Fiscally nuts. Socially insane.

Wednesday, November 28, 2007

The Paradox Zone

Found this pretty interesting.

"So, all you hyper-moral pacifist purists, if you could learn Ms. Wang's location and save her by waterboarding a captured guard, would you do it? Or is her permanent crippling and disfigurement a satisfactory consequence of your own personal interpretation of right and wrong? That's what you seem to be saying by your absolute opposition to any form of physical coercion, even if it doesn't maim or kill.

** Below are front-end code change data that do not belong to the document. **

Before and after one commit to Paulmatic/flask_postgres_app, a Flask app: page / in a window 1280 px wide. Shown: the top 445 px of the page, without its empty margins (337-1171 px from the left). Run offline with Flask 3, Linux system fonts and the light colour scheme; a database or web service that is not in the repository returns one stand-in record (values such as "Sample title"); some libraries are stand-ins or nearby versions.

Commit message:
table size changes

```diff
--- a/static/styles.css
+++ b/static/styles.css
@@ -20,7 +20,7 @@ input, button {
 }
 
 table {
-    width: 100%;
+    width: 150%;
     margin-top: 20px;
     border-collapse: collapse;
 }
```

But if that's really your position, then you've entered the paradox zone. You have to explain -- to your own satisfaction -- why it is less moral to commit a lesser crime in order to prevent a larger crime than it is to enable a larger crime by refusing to commit a lesser crime. You can't allow the SWAT sniper to shoot the kidnapper who's holding a knife to your spouse's throat. You can't acquit the woman who kills her rapist in an act of self defense. You can't acquit the father who kills a child-molester in the act of sodomizing his infant daughter. In all these examples the killers are guilty of the same order of crime you're too moral to commit."

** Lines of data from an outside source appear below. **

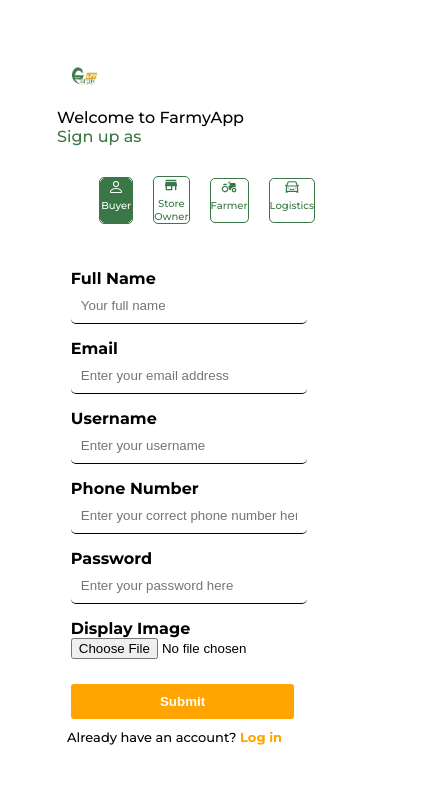
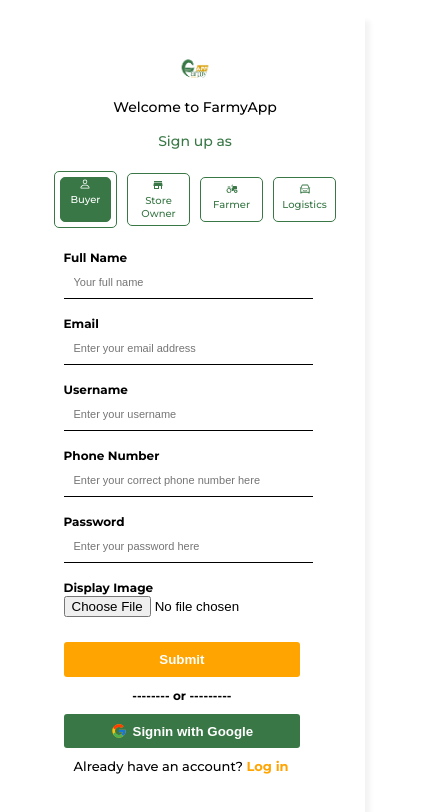
Before and after one commit to olaitan6201/farmyapp_new, a React (Create React App) app: page /signup in a window 390 px wide. Shown: the top 812 px of the page, 438 px wide, since content can reach past the window. Built offline with nearby package versions, Linux system fonts and the light colour scheme.

Commit message:
UI:Redesigned signin and signup pages

```diff
--- a/src/Components/SignUpFormWrapper.jsx
+++ b/src/Components/SignUpFormWrapper.jsx
@@ -2,6 +2,7 @@
 import { useNavigate } from 'react-router-dom';
 import { Link } from 'react-router-dom';
 import { useUserContext } from '../context/UserContext';
+import { FcGoogle } from 'react-icons/fc'
 import toastr from 'toastr';
 import 'toastr/build/toastr.min.css'
 import axiosClient from '../clients/axios-client';
@@ -71,9 +72,20 @@
 						'Submit'
 					)}
 				</button>
+				<div className='dash-bt google-bt'>
+				<p>-------- or ---------</p>
+				</div>
+				<button className='google-bt ' disabled={isLoading}>
+				<FcGoogle className='google-icon'/>
+					{isLoading ? (
+						<span className='loading-spinner'></span>
+					) : (
+						'Signin with Google'
+					)}
+				</button>
+				<div className='already1'>Already have an account? <Link to='/signin' className='signalt'>Log in</Link></div>
 
 			</form>
-			<div className='already1'>Already have an account? <Link to='/signin' className='signalt'>Log in</Link></div>
 		</div>
 	)
 }
--- a/src/Pages/Signin.js
+++ b/src/Pages/Signin.js
@@ -55,7 +55,8 @@
 	}, [selectedButton]);
 
 	return (
-		<div className="signContainer" style={{ gap: "8px" }}>
+		<div className="signContainer_">
+<div className="signContainer" style={{ gap: "8px" }}>
 			{/* Desktop Left Bar */}
 			<div className="signutarget">
 				{SignInOptions.map(({ type, title, Logo }) => (
@@ -88,8 +89,10 @@
 
 			{/* Page Content */}
 			<div className="signufform">
+			<div className="signup-logo">
 				<img src={loho} alt="FarmyApp logo" className="lohosm" />
 				<div>Welcome to FarmyApp</div>
+				</div>
 				<div>
 					<div className="signtext">Sign in as</div>
 					<div className="targets">
@@ -122,5 +125,6 @@
 				<SignInForm apiPath={selectedOption.apiPath} />
 			</div>
 		</div>
+		</div>
 	);
 }
--- a/src/Pages/Signup.js
+++ b/src/Pages/Signup.js
@@ -45,7 +45,8 @@
 	};
 
 	return (
-		<div className="signContainer" style={{ gap: "8px" }}>
+		<div className="signContainer_">
+<div className="signContainer" style={{ gap: "8px" }}>
 			{/* <div> */}
 			<div className="signutarget">
 				{SignUpOptions.map(({ type, title, Logo }) => (
@@ -77,8 +78,10 @@
 				{/* </div> */}
 			</div>
 			<div className="signufform">
+				<div className="signup-logo">
 				<img src={loho} alt="FarmyApp logo" className="lohosm" />
 				<div>Welcome to FarmyApp</div>
+				</div>
 				<div>
 					<div className="signtext">Sign up as</div>
 					<div className="targets">
@@ -114,5 +117,6 @@
 				{selectedButton === "Logistics" && <SignULForm />}
 			</div>
 		</div>
+		</div>
 	);
 }
--- a/src/index.css
+++ b/src/index.css
@@ -50,6 +50,8 @@
   --color-tertiary-tint1: #a3a3a3;
   --color-tertiary-tint2: #bdbdbd;
   --color-tertiary-tint3: #d4d4d4;
+  --color-tertiary-tint4: #f3f3f3;
+
 
   --color-danger-variant: rgb(254, 35, 7);
 
--- a/src/styles/signup.css
+++ b/src/styles/signup.css
@@ -1,18 +1,24 @@
+.signContainer_{
+    display: flex;
+    align-items: center;
+    align-content: center;
+    justify-content: center;
+    margin: 2rem;
+}
+
 .signContainer {
     max-width: var(--container-width-md);
     min-width: var(--container-width-sm);
     min-height: 100vh;
+    font-size: 14px;
     display: flex;
-    margin: auto;
-    align-items: center;
-    align-content: center;
-    justify-content: center;
+    box-shadow: 5px 5px  5px var(--color-tertiary-tint4);
 }
 
 .targets {
     display: flex;
     justify-content: center;
-    width: var(--container-width-sm);
+    width: 100%;
 }
 
 .signutarget {
@@ -29,6 +35,8 @@
 .signufform {
     flex-basis: 50%;
     background-color: var(--color-white);
+    padding: 1.5rem;
+
 }
 
 .signueach {
@@ -71,16 +79,25 @@
 .signtext {
     display: none;
     visibility: hidden;
+    margin: 1rem;
 }
 
 .form_inp {
     border-bottom: 1px solid var(--color-tertiary);
     border-radius: 0;
+    font-size: 11px;
 }
 
 .sign_form {
     width: 100%;
     margin: auto;
+}
+
+.signup-logo, .post_sign_dash{
+    display: flex;
+    flex-direction: column;
+    align-items: center;
+    justify-content: center;
 }
 
 .sign_bt {
@@ -90,7 +107,7 @@
     border-radius: 3px;
     font-weight: bolder;
     color: var(--color-white);
-    margin: auto;
+    margin:auto;
 }
 
 .post_sign {
@@ -110,7 +127,34 @@
     font-weight: bold;
 }
 
+.google-bt{
+    background: var(--color-primary);
+    display: flex;
+    align-items: center;
+    justify-content: center;
+    width: 90%;
+    padding: 6px;
+    border-radius: 3px;
+    font-weight: bolder;
+    color: var(--color-white);
+    margin-top: 0.3rem;
+}
+
+.dash-bt{
+    background: var(--color-white);
+    color: black;
+    font-size: 12px;
+}
+
+.google-icon{
+    font-size: 22px;
+    padding-right: 6px;
+}
+
 @media(max-width:870px) {
+    .signContainer_{
+        margin:1rem -3rem;
+    }
     .signufform {
         flex-basis: 100%;
     }
@@ -123,6 +167,7 @@
         display: block;
         visibility: visible;
         color: var(--color-primary);
+        text-align: center;
     }
 
     .targets {
@@ -130,8 +175,7 @@
         visibility: visible;
         align-items:center;
         justify-content: center;
-        width: 95%;
-        padding: 10px;
+        width: 100%;
     }
 
     .signutargetm {
@@ -139,8 +183,7 @@
         visibility: visible;
         align-items:center;
         justify-content: space-between;
-        width: 90%;
-        padding: 10px;
+        width: 100%;
         /* margin: 10px 40px; */
     }
 
@@ -151,7 +194,9 @@
         border-radius: 5px;
         min-height: 45px;
         max-height: 60px;
-        margin: 10px 10px;
+        margin: 5px 5px;
+        padding: 5px;
+        font-size: 12px;
     }
 
     .signueach1ms {
--- a/src/styles/waitlist.css
+++ b/src/styles/waitlist.css
@@ -30,7 +30,7 @@
 
 .form_label {
     width: 50px;
-    font-size: medium;
+    font-size: 12px;
     font-weight: bold;
     padding-right: 10px;
 
@@ -38,7 +38,6 @@
 
 .form_input {
     padding: 10px;
-    border-radius: 5px;
     width: 95%;
     align-self:center;
 }
```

Read all about it.

4 comments:

Richard said...

Sure, I agree with all that to an extent, but I don't think you need to resort to torture to glean information which you can gather in other, more conventional and humanistic, ways. There's a difference between being aggressive and being subhuman.

Chris Muir said...

Good stuff here!

And thanks for the link.I'll have you on the ol' blogroll later this week.

Will Conway said...

Thanks Chris,love your strip.

Richard,
Right, I do understand that we can't have people just torturing people for the hell of it. But certain times, we don't get the full story. If you read the full article I linked to, I'm sure you would understand the need for it in this particular instance. I just think we need to find a line, and not cross it.

Richard said...

I took a closer look at the article (it had some nice humour at the start). It does raise some good points. However, I hate these situations of absolutes because they rarely happen that way. Ie. the whole torture 1 to save 5 million is a scenario which I doubt is common in the slightest, yet it is used as a justification for making a policy decision. I don't like that.